Research shows that the active ingredients in Kava Kava (kava pyrones) do in fact have a calming, sedative effect. They also appear to relax the muscles, relieve spasms, and prevent convulsions. At least two scientific studies have confirmed the herb's ability to significantly reduce symptoms of anxiety. In a third study, researchers rated it as effective as prescription tranquilizers. The ingredients that give kava kava its kick are kawain, dihydrokawain, methysticin, dihydromethysticin, yangonin, and dihydroyangonin. Kava is absorbed in the gastrointestinal tract very rapidly so its effects are felt almost immediately. According to scientific studies, Kavalactones act less by inhibition of neuromuscular transmission than by a direct effect on muscular contractility. Kava's muscle-relaxant properties are similar to those of potent tranquilizers as they both act on the central nervous system. Kava contains compounds called kava lactones which have been shown to help alleviate anxiety, relieve pain, relax muscles, and prevent convulsions. 3 Unlike many popular prescription drugs, Kava reduces anxiety but does not impair mental function or cause sedation. In a double-blind crossover study conducted in Switzerland, the effects of Kava on short-term memory were compared with those of the anti-anxiety and muscle relaxant drug Oxazepam. While the drug was found to impair short term memory, Kava actually improved it slightly.

Kava is mildly narcotic and produces mild euphoric changes characterized by elevated mood, fluent and lively speech and increased sense of sound. Higher doses can lead to muscle weakness, visual impairment, dizziness and drying of the skin.
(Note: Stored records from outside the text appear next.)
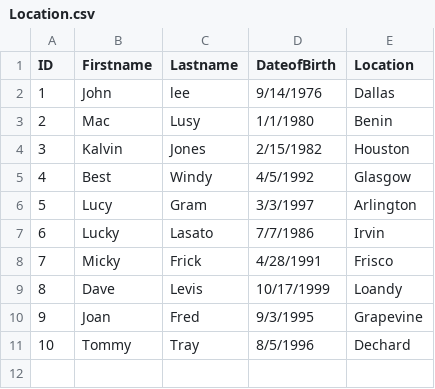
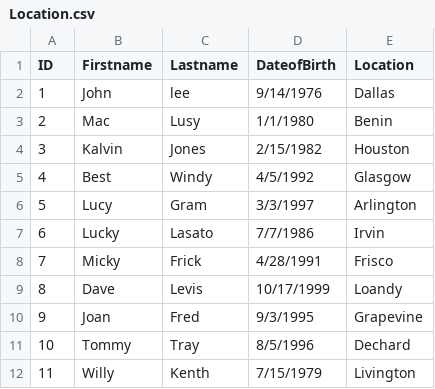
Before and after one commit to ahmedpud/AhmedTest, a CSV file: seeds/Location.csv, drawn as a sheet; the diff names each change by its address in the sheet, - before the commit and + after, or states it on an @@ line.

Commit message:
Last change

```diff
--- a/seeds/Location.csv
+++ b/seeds/Location.csv
+row 12: 11 | Willy | Kenth | 7/15/1979 | Livington
```
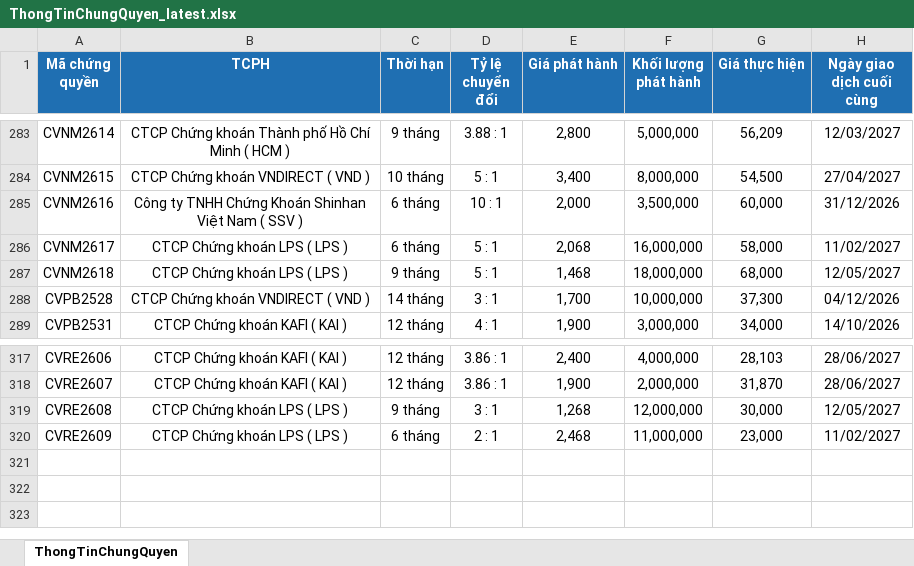
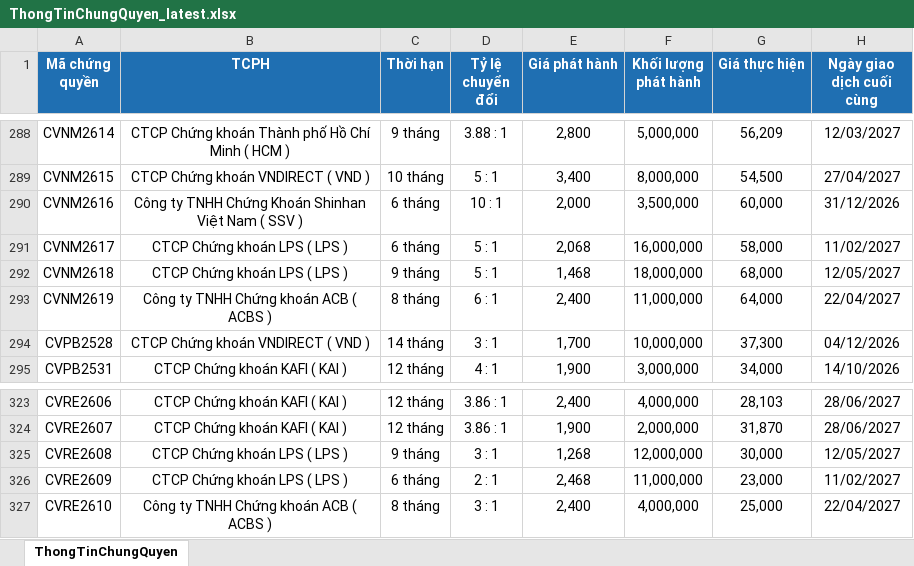
Before and after one commit to FTU-kudo/Vietstock_CW_bot, an Excel workbook: docs/downloads/ThongTinChungQuyen_latest.xlsx, sheet ThongTinChungQuyen, drawn as a sheet; only a part is shown, gaps mark what is left out; values as stored, in another font and other column widths than the file's, no borders; the diff covers the shown part only; the diff names each change by its address in the sheet, - before the commit and + after, or states it on an @@ line.

```diff
--- a/docs/downloads/ThongTinChungQuyen_latest.xlsx (sheet ThongTinChungQuyen)
+++ b/docs/downloads/ThongTinChungQuyen_latest.xlsx (sheet ThongTinChungQuyen)
+row 293: CVNM2619 | Công ty TNHH Chứng khoán ACB ( ACBS ) | 8 tháng | 6 : 1 | 2,400 | 11,000,000 | 64,000 | 22/04/2027
+row 327: CVRE2610 | Công ty TNHH Chứng khoán ACB ( ACBS ) | 8 tháng | 3 : 1 | 2,400 | 4,000,000 | 25,000 | 22/04/2027
```
Also changed, not shown: 5 added rows elsewhere in this sheet, docs/downloads/KetQuaGiaoDich_latest.xlsx, 3 other files.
Long term use of the herb can contribute to hypertension, reduced protein levels, blood cell abnormalities, or liver damage. Alcohol consumption increases the toxicity of the pharmacological constituents. It is not recommended for those who intend on driving or where quick reaction time is required. Kava is the most relaxing botanical herb with exception of the opium poppy. Pharmacological studies show kava kava's active ingredients, kavalactones, produce physical and mental relaxation and a feeling of well being. It has also been used in the treatment of ailments of the genitourinary tract including vaginitis, gonorrhea and menstrual cramps. Kava is a diuretic and an anti-inflammatory, thus useful for gout, rheumatism, bronchial congestion, cystitis and prostatis. It is an effective local anesthetic and pain reliever when applied externally as a liniment. The relaxed state and sharpening of senses also contribute to aphrodisiac effect.
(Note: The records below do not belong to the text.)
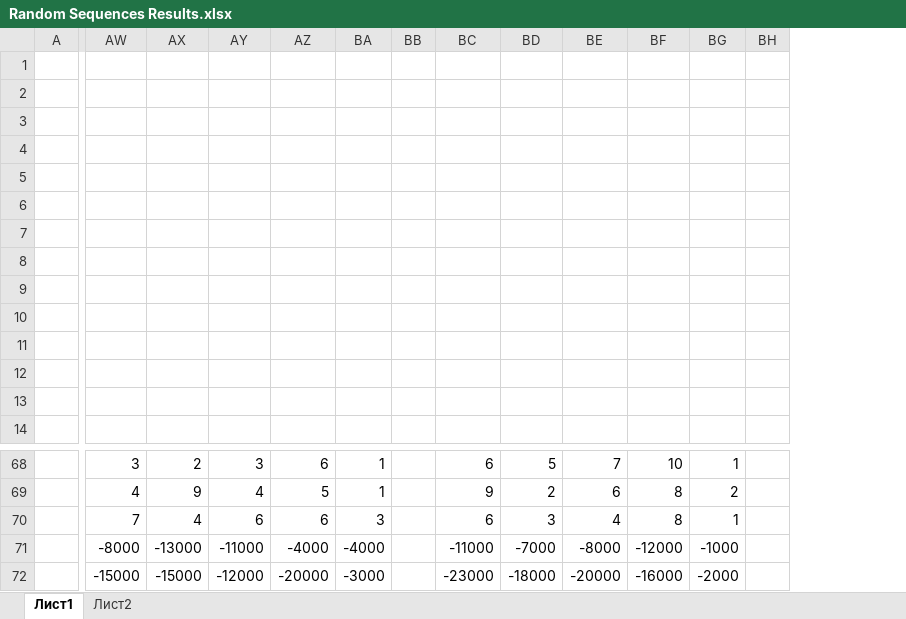
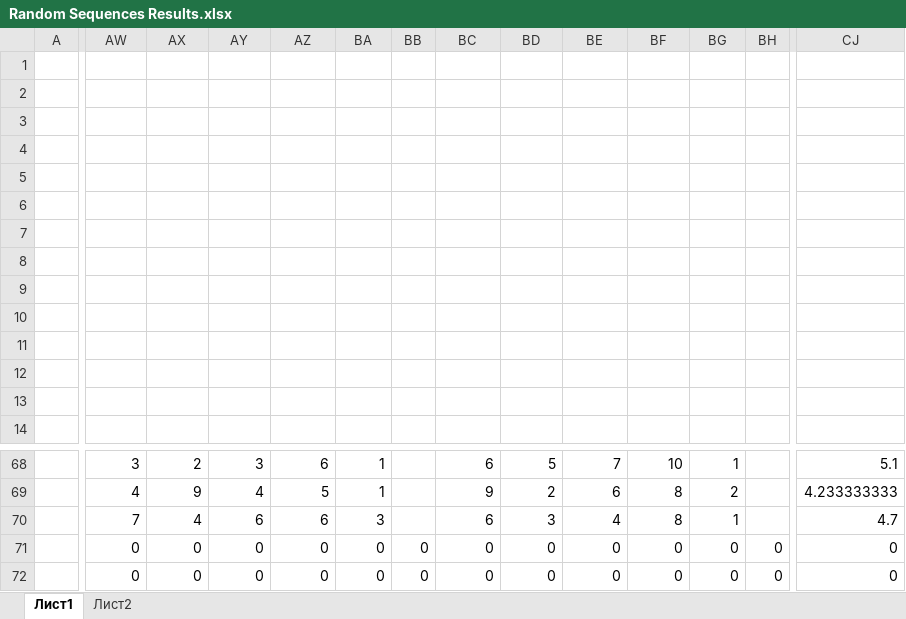
Before and after one commit to lipaboy/RandomSequences, an Excel workbook: results/Random Sequences Results.xlsx, sheet Лист1, drawn as a sheet; only a part is shown, gaps mark what is left out; values as stored, in another font and other column widths than the file's, no borders; conditional formats not drawn; the diff covers the shown part only; the diff names each change by its address in the sheet, - before the commit and + after, or states it on an @@ line.

```diff
--- a/results/Random Sequences Results.xlsx (sheet Лист1)
+++ b/results/Random Sequences Results.xlsx (sheet Лист1)
+column CJ, rows 68-72: 5.1 | 4.233333333 | 4.7 | 0 | 0
-AW71: -8000
+AW71: 0
-AX71: -13000
+AX71: 0
-AY71: -11000
+AY71: 0
-AZ71: -4000
+AZ71: 0
-BA71: -4000
+BA71: 0
-BB71:BB72: (empty)
+BB71:BB72: 0
-BC71: -11000
+BC71: 0
-BD71: -7000
+BD71: 0
-BE71: -8000
+BE71: 0
-BF71: -12000
+BF71: 0
-BG71: -1000
+BG71: 0
-BH71:BH72: (empty)
+BH71:BH72: 0
-AW72: -15000
+AW72: 0
-AX72: -15000
+AX72: 0
-AY72: -12000
+AY72: 0
-AZ72: -20000
+AZ72: 0
-BA72: -3000
+BA72: 0
-BC72: -23000
+BC72: 0
-BD72: -18000
+BD72: 0
-BE72: -20000
+BE72: 0
-BF72: -16000
+BF72: 0
-BG72: -2000
+BG72: 0
```
Also changed, not shown: 149 edited cells elsewhere in this sheet, 2 other files.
Kava is promoted primarily for anxiety, nervous tension, stress, restlessness, and at higher doses, insomnia. Many users say the herb enhances mood and brings on a sense of well being, relaxation and even euphoria. In South Pacific folk medicine, kava has been used to treat uterine inflammations, headaches, colds, rheumatism, and menopausal symptoms. They also drink it to relieve headaches, restore vigor, promote urination, soothe upset stomachs, ease symptoms of asthma and tuberculosis, and to cure fungal infections. Some users believe that kava inhibits gonorrhea. Used as a cream, kava is used to soothe stings and skin inflammations. Recent clinical studies have shown that the herb Kava is a safe, non-addictive anti-anxiety medicine, and as effective as prescription anxiety agents containing benzodiazepines. While benzodiazepines tend to promote lethargy and mental impairment, Kava has been shown to improve concentration, memory, and reaction time for people suffering from anxiety. Kava has been clinically demonstrated as a means of achieving a state of relaxation without the adverse side effects.

Herbs for Life . . . and More